On board there are craft swaps, scavenger hunts and make-your-own-sundae nights. Barge guides prepare meals of gumbo and red beans and rice.

"If you get bored it's your own fault," says Myrada Groth, 74, of Lake Wales, Fla., who has taken seven trips with her 77-year-old husband, John. "Everything is taken care of for you. Once you're on the barge, you're free."

Rolling Down the River, a 15-day charter, is Mr. Conrad's longest. The 1,910-mile voyage starts in Guntersville, Ala., and moves along the Tennessee, Ohio and Mississippi rivers, ending in New Orleans.

Jeff Beddow, spokesman for the Recreation Vehicle Industry Association in Reston, Va., says he knows of no other companies offering such river charters, but he anticipates more creative RV trips as interest in the vehicles grows. Last year, sales of RVs, motor homes and towable campers in the United States rose about 15 percent to 585,400, he says.

A high percentage of the RV owners are retirees, but Mr. Beddow says: "There's a movement of younger people into the market, (baby) boomers with families. They're attracted by the freedom and flexibility. They can change their minds at the last minute rather than being booked into a reservation."

Mrs. Andrews says the barge trips are a great way to see the world.

"We have our own bed. We always have our own house. We have our own food. And there's no driving."

If you go

CRUISES: Barge cruises are scheduled in the spring and fall along the Mississippi, Tennessee, Ohio, Mobile and Tombigbee rivers; the Gulf Intracoastal and Tenn-Tom waterways; and in the bayous and the Atchafalaya River Basin Swamp in Louisiana.

COST: About $3,000 to $5,000 a couple, including most meals and trips to many attractions ashore. Trips can be custom-designed for RV clubs.

DOCKS: Recreational vehicles are loaded on the barges in New Orleans and in Mobile and Guntersville, Ala.

CITIES VISITED: New Orleans, Baton Rouge, Avery Island in Louisiana; Chattanooga, Memphis and Pigeon Forge (Dollywood) in Tennessee; Mobile, Guntersville, Decatur and Florence in Alabama; Vicksburg and Natchez in Mississippi.

WEATHER: Spring is rainy in the Southeast, and temperatures can range from the 50s and 60s to the high 70s. The fall is dry and cool, with temperatures reaching the 70s during the day and dropping as low as the 40s at night.

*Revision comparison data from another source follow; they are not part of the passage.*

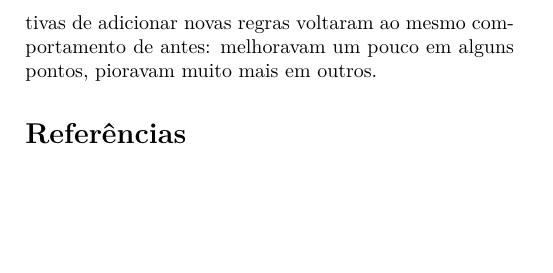
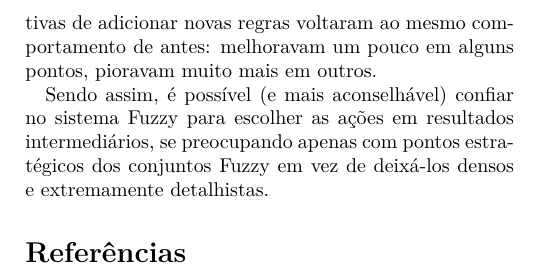
Before and after one commit to JPTIZ/fuzzytruck, a LaTeX document (report/report.tex): part of page 2 of 2, cut so that both start at the same text, the shorter picture padded with empty space. Compiled offline with XeLaTeX.

Commit message:
Add a short concluding paragraph.

```diff
--- a/report/report.tex
+++ b/report/report.tex
@@ -116,6 +116,11 @@
     novas regras voltaram ao mesmo comportamento de antes: melhoravam um pouco
     em alguns pontos, pioravam muito mais em outros.
 
+    Sendo assim, é possível (e mais aconselhável) confiar no sistema Fuzzy para
+    escolher as ações em resultados intermediários, se preocupando apenas com
+    pontos estratégicos dos conjuntos Fuzzy em vez de deixá-los densos e
+    extremamente detalhistas.
+
     \bibliographystyle{unsrt}
     \bibliography{refs}
     \nocite{*}
```
Also changed, not shown: report/report.pdf.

INFORMATION: Phone R.V. River Charters Inc. of New Orleans, (504) 364-1608.